----- PROVIDED INFORMATION

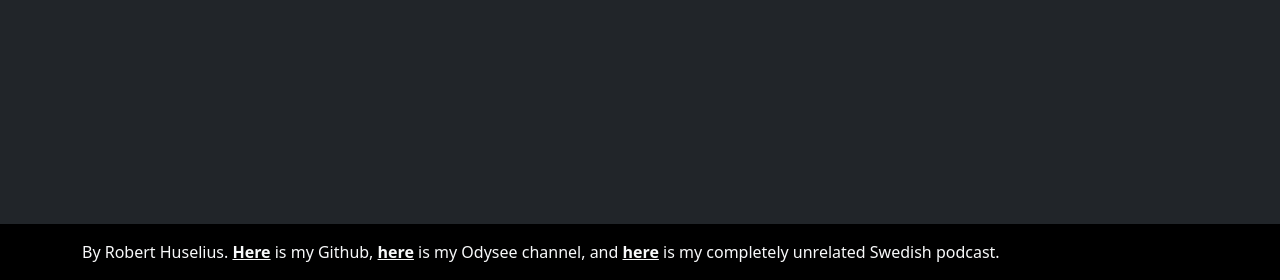
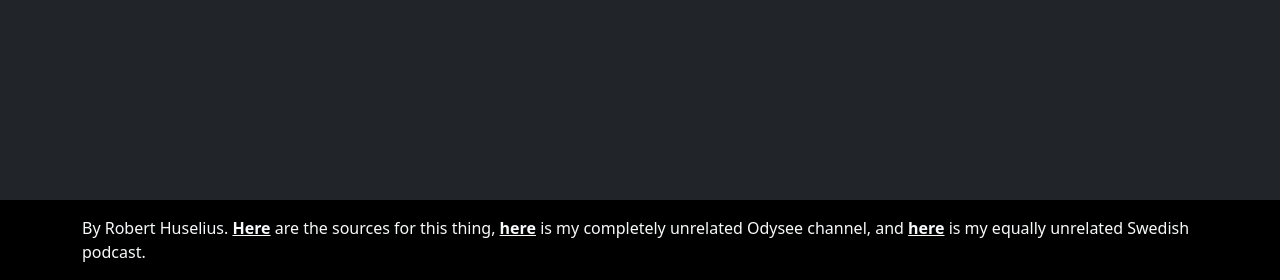
Before and after one commit to Eboreg/image2ascii, a Python web app: template image2ascii/templates/index.html in a window 1280 px wide. Shown: the part 520-800 px from the top of the page. Run offline with Jinja, Linux system fonts and the light colour scheme; the template is opened without the code that fills it, so the values that code supplies are empty.

Commit message:
Some copy update

```diff
--- a/image2ascii/templates/index.html
+++ b/image2ascii/templates/index.html
@@ -147,9 +147,9 @@
         <footer class="bg-black py-3">
             <div class="container">
                 By Robert Huselius.
-                <a href="https://github.com/Eboreg">Here</a> is my Github,
-                <a href="https://odysee.com/@klaatu:0">here</a> is my Odysee channel, and
-                <a href="https://anchor.fm/musikens-makt">here</a> is my completely unrelated Swedish podcast.
+                <a href="https://github.com/Eboreg/image2ascii">Here</a> are the sources for this thing,
+                <a href="https://odysee.com/@klaatu:0">here</a> is my completely unrelated Odysee channel, and
+                <a href="https://anchor.fm/musikens-makt">here</a> is my equally unrelated Swedish podcast.
             </div>
         </footer>
     </div>
```
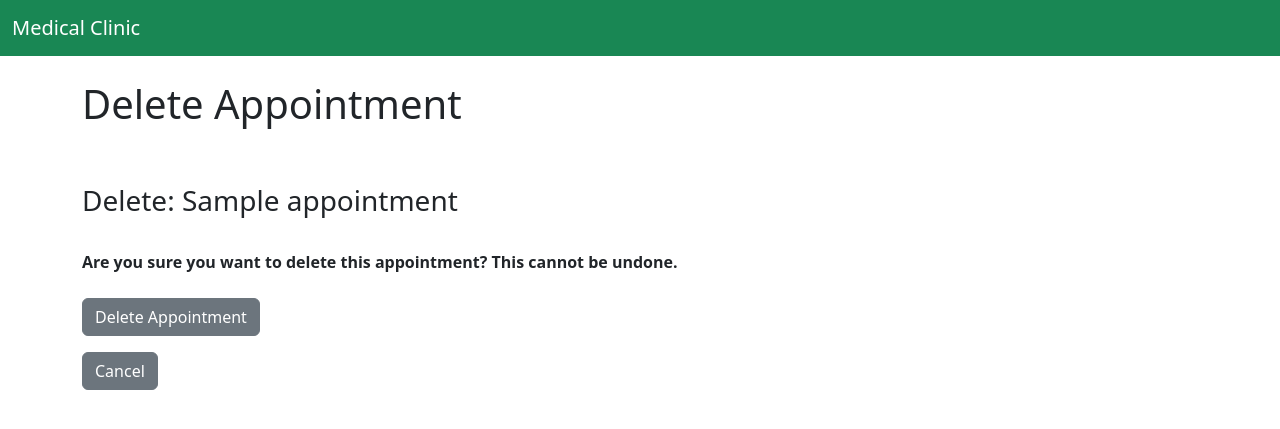
After one commit to loveWingBell/CPSC-471-Group-11-Project-W25, a Django app: template medical_clinic/clinic/templates/doctor-delete-appointment.html in a window 1280 px wide. The commit adds this page. Shown: the top 429 px of the page. Run offline with Django 5.2, Linux system fonts and the light colour scheme; the template is opened without the code that fills it: most values are stand-ins (such as "Sample title", 1, 10 or a date in 2020).

Commit message:
implemented delete appointment for doctors

```diff
--- a/medical_clinic/clinic/templates/appointment-list.html
+++ b/medical_clinic/clinic/templates/appointment-list.html
@@ -24,7 +24,7 @@
                             <td>{{ appointment.appointment_datetime }}</td>
                             <td>{{ appointment.reason_for_visit }}</td>
                             <td>{{ appointment.observations }}</td>
-                            <td><small><a href="{% url "doctor-edit-appointment" appointment.pk %}"> Edit </a> | <a href="#"> Delete </a></small></td>
+                            <td><small><a href="{% url "doctor-edit-appointment" appointment.pk %}"> Edit </a> | <a href="{% url "doctor-delete-appointment" appointment.pk %}"> Delete </a></small></td>
                         </tr>
                     {% endfor %}
                 {% endif %}
--- /dev/null
+++ b/medical_clinic/clinic/templates/doctor-delete-appointment.html
@@ -0,0 +1,16 @@
+{% extends "base.html" %}
+{% block content %}
+    <h1>Delete Appointment</h1>
+    <br/><br/>
+    <h3> Delete: {{ appointment }} </h3>
+    <br/>
+    <div class="mb-3">
+        <form method="POST">
+            {% csrf_token %}
+            <Strong>Are you sure you want to delete this appointment? This cannot be undone.</strong><br/><br/>
+            <button class="btn btn-secondary">Delete Appointment</button>
+        </form>
+    </div>
+    <a href="{% url "appointment-list" %}" class="btn btn-secondary">Cancel</a>
+
+{% endblock content %}
--- a/medical_clinic/clinic/urls.py
+++ b/medical_clinic/clinic/urls.py
@@ -1,6 +1,6 @@
 from django.urls import path
 from . import views
-from .views import AddPatientView, UpdatePatientView, DoctorAddAppointmentView, DoctorUpdateAppointmentView
+from .views import AddPatientView, UpdatePatientView, DoctorAddAppointmentView, DoctorUpdateAppointmentView, DoctorDeleteAppointmentView
 
 urlpatterns = [
     path("", views.home, name='home'),
@@ -14,5 +14,6 @@ urlpatterns = [
     path("appointment-list/", views.appointment_list, name='appointment-list'),
     path('doctor-add-appointment/', DoctorAddAppointmentView.as_view(), name="doctor-add-appointment"),
     path('doctor-appointment/edit/<int:pk>', DoctorUpdateAppointmentView.as_view(), name='doctor-edit-appointment'),
+    path('doctor-appointment/<int:pk>/remove', DoctorDeleteAppointmentView.as_view(), name='doctor-delete-appointment'),
     path("logout/", views.logout_user, name='logout'),
 ]
--- a/medical_clinic/clinic/views.py
+++ b/medical_clinic/clinic/views.py
@@ -4,6 +4,7 @@ from django.contrib import messages
 from .models import Patient, Appointment, Doctor, Pharmacist, LabTechnician
 from django.views.generic import CreateView, UpdateView, DeleteView
 from .forms import PatientForm, EditPatientForm, DoctorAddAppointmentForm, DoctorUpdateAppointmentForm
+from django.urls import reverse_lazy
 
 def home(request):
     return render(request, 'home.html', {})
@@ -141,6 +142,11 @@ class DoctorUpdateAppointmentView(UpdateView):
     form_class = DoctorUpdateAppointmentForm
     template_name = 'doctor-edit-appointment.html'
 
+class DoctorDeleteAppointmentView(DeleteView):
+     model = Appointment
+     template_name = 'doctor-delete-appointment.html'
+     success_url = reverse_lazy('appointment-list')
+
 
 class AddPatientView(CreateView):
     model = Patient
```
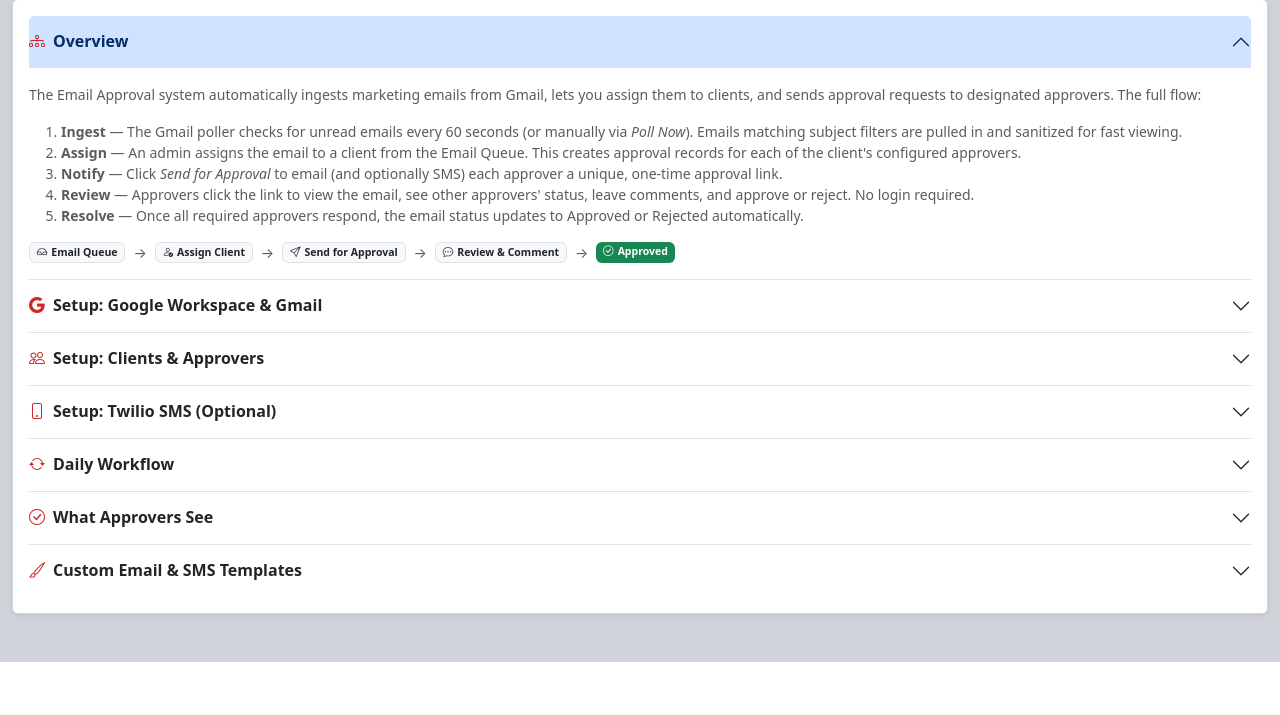
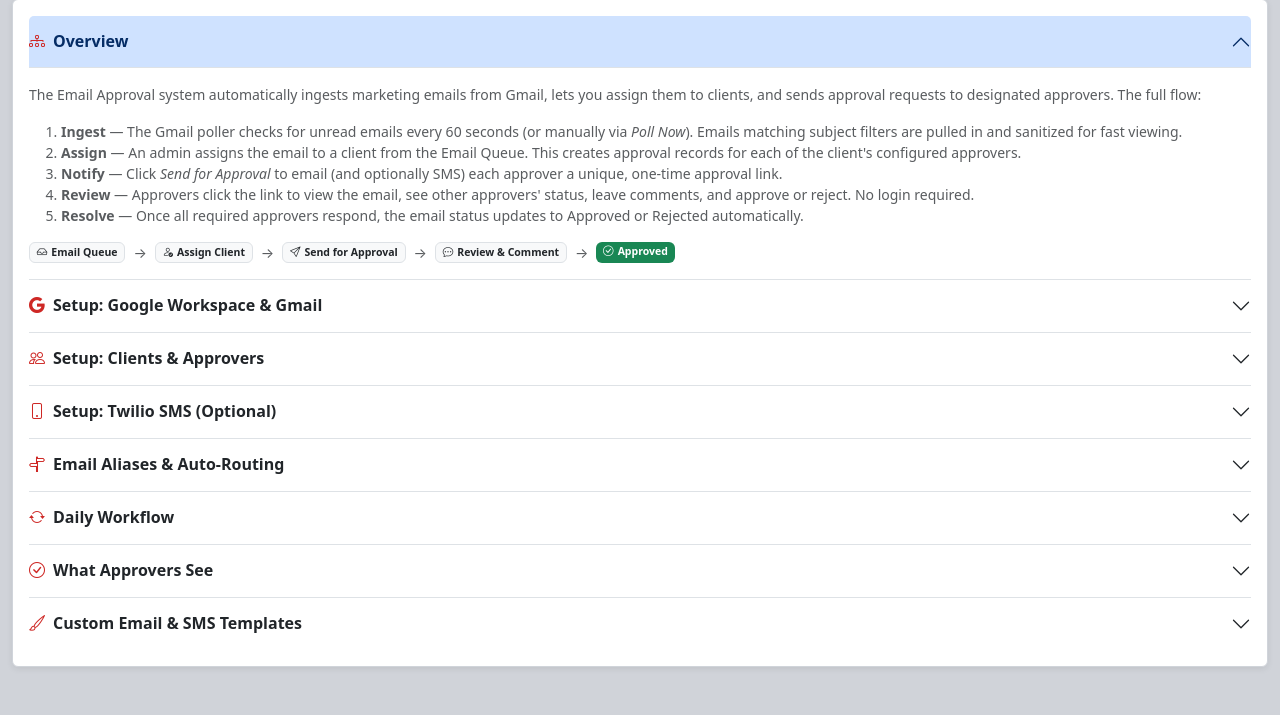
Before and after one commit to newyoka1/portal, a Python web app: template templates/email_guide.html in a window 1280 px wide. Shown: the part 154-869 px from the top of the page. Before the commit the page ends 816 px from the top, so only its background shows below. Run offline with Jinja, Linux system fonts and the light colour scheme; the template is opened without the code that fills it, so the values that code supplies are empty.

Commit message:
Add email aliases/routing and Needs Revision to approval guide
New accordion section covers support@, email+{id}@, and direct+{id}@
addresses with behavior table, client ID lookup, +tag explanation,
and HubSpot/Campaign Monitor setup tip. Updated approver section
to document Needs Revision flow.

Co-Authored-By: Claude Opus 4.6 <noreply@anthropic.com>

```diff
--- a/templates/email_guide.html
+++ b/templates/email_guide.html
@@ -125,6 +125,54 @@
         </div>
       </div>
 
+      <!-- Email Aliases & Routing -->
+      <div class="accordion-item border-0 border-bottom">
+        <h2 class="accordion-header">
+          <button class="accordion-button collapsed px-0" type="button" data-bs-toggle="collapse" data-bs-target="#guideAliases">
+            <i class="bi bi-signpost-split me-2 text-primary"></i><strong>Email Aliases &amp; Auto-Routing</strong>
+          </button>
+        </h2>
+        <div id="guideAliases" class="accordion-collapse collapse" data-bs-parent="#guideAccordion">
+          <div class="accordion-body px-0 text-muted small">
+            <p>The portal supports three email addresses. Each uses Gmail's <code>+tag</code> addressing to route emails to the correct client automatically &mdash; no subject filter needed.</p>
+
+            <h6 class="fw-semibold text-dark mt-3">Addresses:</h6>
+            <table class="table table-sm small mb-3">
+              <thead><tr><th>Address</th><th>Behavior</th></tr></thead>
+              <tbody>
+                <tr>
+                  <td><code>support@politikanyc.com</code></td>
+                  <td>Main inbox. Emails matching a client's <strong>subject filter</strong> are pulled into the queue. Must be manually assigned and sent for approval.</td>
+                </tr>
+                <tr>
+                  <td><code>email+{id}@politikanyc.com</code></td>
+                  <td><strong>Auto-assigns</strong> to the client with that ID. Still requires a manual "Send for Approval" click.<br>
+                  Example: <code>email+1@politikanyc.com</code> &rarr; assigns to client #1.</td>
+                </tr>
+                <tr>
+                  <td><code>direct+{id}@politikanyc.com</code></td>
+                  <td><strong>Fully automatic.</strong> Auto-assigns to client AND immediately sends approval emails to all approvers. Zero manual steps.<br>
+                  Example: <code>direct+1@politikanyc.com</code> &rarr; assigns to client #1 and sends for approval.</td>
+                </tr>
+              </tbody>
+            </table>
+
+            <h6 class="fw-semibold text-dark mt-3">Finding the Client ID:</h6>
+            <p>Each client's ID is shown on the <a href="/clients"><strong>Clients</strong></a> page as a badge (e.g. <span class="badge bg-secondary">ID: 1</span>), along with the ready-to-use <code>direct+{id}@</code> address.</p>
+
+            <h6 class="fw-semibold text-dark mt-3">How it works:</h6>
+            <ul>
+              <li>Gmail's <code>+tag</code> feature delivers <code>direct+1@politikanyc.com</code> to the same inbox as <code>direct@politikanyc.com</code>. No extra aliases or Google config needed.</li>
+              <li>The poller reads the <code>Delivered-To</code> header to detect which address received the email, then parses the <code>+tag</code> to identify the client.</li>
+              <li>If no <code>+tag</code> is present, the system falls back to subject filter matching.</li>
+            </ul>
+
+            <h6 class="fw-semibold text-dark mt-3">Setup in HubSpot / Campaign Monitor:</h6>
+            <p>Configure the preview or test-send recipient address as <code>direct+{id}@politikanyc.com</code> for hands-free approval, or <code>email+{id}@politikanyc.com</code> if you want to review before sending for approval.</p>
+          </div>
+        </div>
+      </div>
+
       <!-- Usage: Daily Workflow -->
       <div class="accordion-item border-0 border-bottom">
         <h2 class="accordion-header">
@@ -141,6 +189,7 @@
               <li><strong>Monitor</strong> &mdash; the detail page shows real-time approval status. Comments from approvers appear in the thread.</li>
               <li><strong>Done</strong> &mdash; once all required approvers respond, the email moves to Approved or Rejected. Check the <a href="/log">Approval Log</a> for a history of all decisions.</li>
             </ol>
+            <p class="mt-2"><strong>Shortcut:</strong> Use <code>direct+{id}@</code> addressing to skip steps 1-3 entirely. The email goes straight from ingest to approval notifications.</p>
           </div>
         </div>
       </div>
@@ -159,9 +208,10 @@
               <li><strong>Full email preview</strong> (left column) &mdash; the original marketing email rendered cleanly.</li>
               <li><strong>Approver status</strong> (right sidebar) &mdash; who has approved, rejected, or is still pending.</li>
               <li><strong>Comments thread</strong> &mdash; shared across all approvers. Anyone can post comments visible to the group.</li>
-              <li><strong>Approve / Reject buttons</strong> with optional note.</li>
+              <li><strong>Approve / Needs Revision / Reject buttons</strong> with optional note.</li>
             </ul>
-            <p>No login or account is needed. Each link is unique and single-use &mdash; once a decision is submitted, the link expires.</p>
+            <p>No login or account is needed. Each link is unique &mdash; once an approver clicks Approve or Reject, the link expires.</p>
+            <p><strong>Needs Revision</strong> is different: it records the feedback as a comment visible to all approvers, but keeps the link active. The approver stays on the page and can approve or reject later once the revision is made.</p>
           </div>
         </div>
       </div>
```
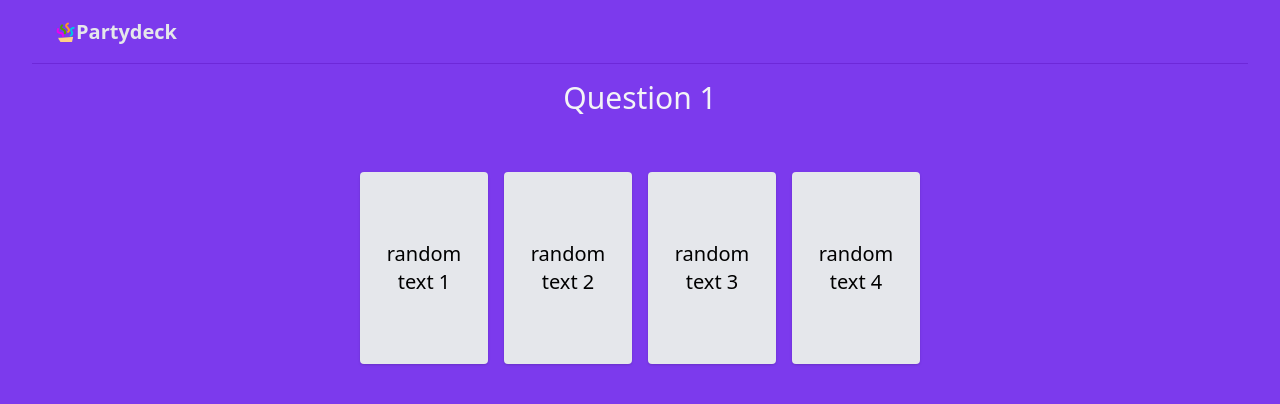
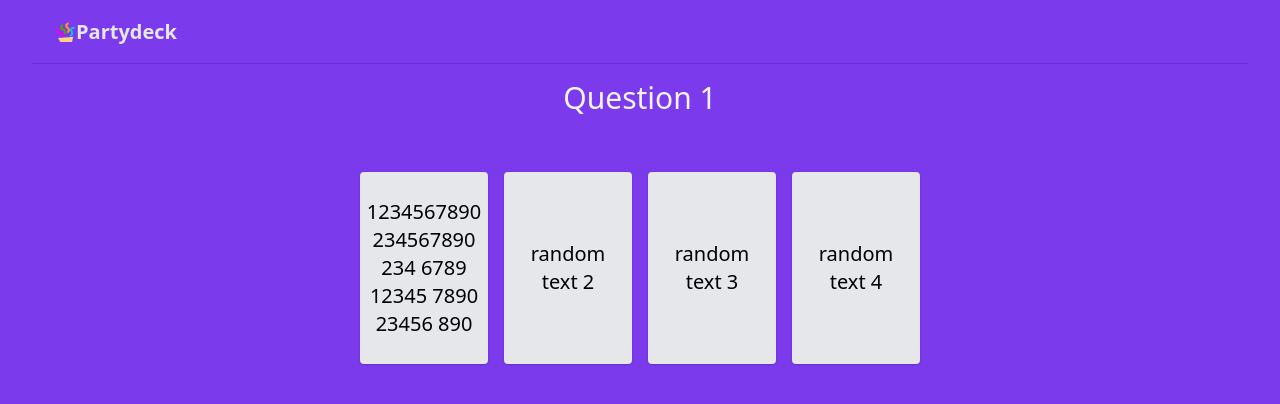
Before and after one commit to itays123/partydeck, a React (Create React App) app in the folder game/: page / in a window 1280 px wide. Shown: the top 404 px of the page. Built offline with nearby package versions, Linux system fonts and the light colour scheme.

Commit message:
FEATURE: limit string to 50 characters

```diff
--- a/game/src/card/Card.js
+++ b/game/src/card/Card.js
@@ -6,6 +6,10 @@ const cardVariants = {
   selected: { y: -10 },
 };
 
+/**
+ *
+ * @param {{ id: string, value: string }} param0
+ */
 const Card = ({ id, value }) => {
   const {
     onCardClick,
@@ -25,7 +29,7 @@ const Card = ({ id, value }) => {
       transition={{ type: 'spring', stiffness: 500, damping: 30 }}
       animate={showUseButton ? 'selected' : 'initial'}
     >
-      <p className="text-2xl md:text-xl">{value}</p>
+      <p className="text-2xl md:text-xl">{value.substring(0, 50)}</p>
       {showUseButton && (
         <button
           className="absolute bottom-0 bg-gray-500 py-2 w-full rounded-b text-gray-100"
--- a/game/src/game/testCards.js
+++ b/game/src/game/testCards.js
@@ -1,5 +1,8 @@
 export const cards = [
-  { id: '000000', value: 'random text 1' },
+  {
+    id: '000000',
+    value: '1234567890 234567890 234 6789 12345 7890 23456 890 2345678',
+  },
   { id: '111111', value: 'random text 2' },
   { id: '222222', value: 'random text 3' },
   { id: '333333', value: 'random text 4' },
```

----------

Each line above with the string "offline" should be reported in full.

Before and after one commit to Eboreg/image2ascii, a Python web app: template image2ascii/templates/index.html in a window 1280 px wide. Shown: the part 520-800 px from the top of the page. Run offline with Jinja, Linux system fonts and the light colour scheme; the template is opened without the code that fills it, so the values that code supplies are empty.
After one commit to loveWingBell/CPSC-471-Group-11-Project-W25, a Django app: template medical_clinic/clinic/templates/doctor-delete-appointment.html in a window 1280 px wide. The commit adds this page. Shown: the top 429 px of the page. Run offline with Django 5.2, Linux system fonts and the light colour scheme; the template is opened without the code that fills it: most values are stand-ins (such as "Sample title", 1, 10 or a date in 2020).
Before and after one commit to newyoka1/portal, a Python web app: template templates/email_guide.html in a window 1280 px wide. Shown: the part 154-869 px from the top of the page. Before the commit the page ends 816 px from the top, so only its background shows below. Run offline with Jinja, Linux system fonts and the light colour scheme; the template is opened without the code that fills it, so the values that code supplies are empty.
Before and after one commit to itays123/partydeck, a React (Create React App) app in the folder game/: page / in a window 1280 px wide. Shown: the top 404 px of the page. Built offline with nearby package versions, Linux system fonts and the light colour scheme.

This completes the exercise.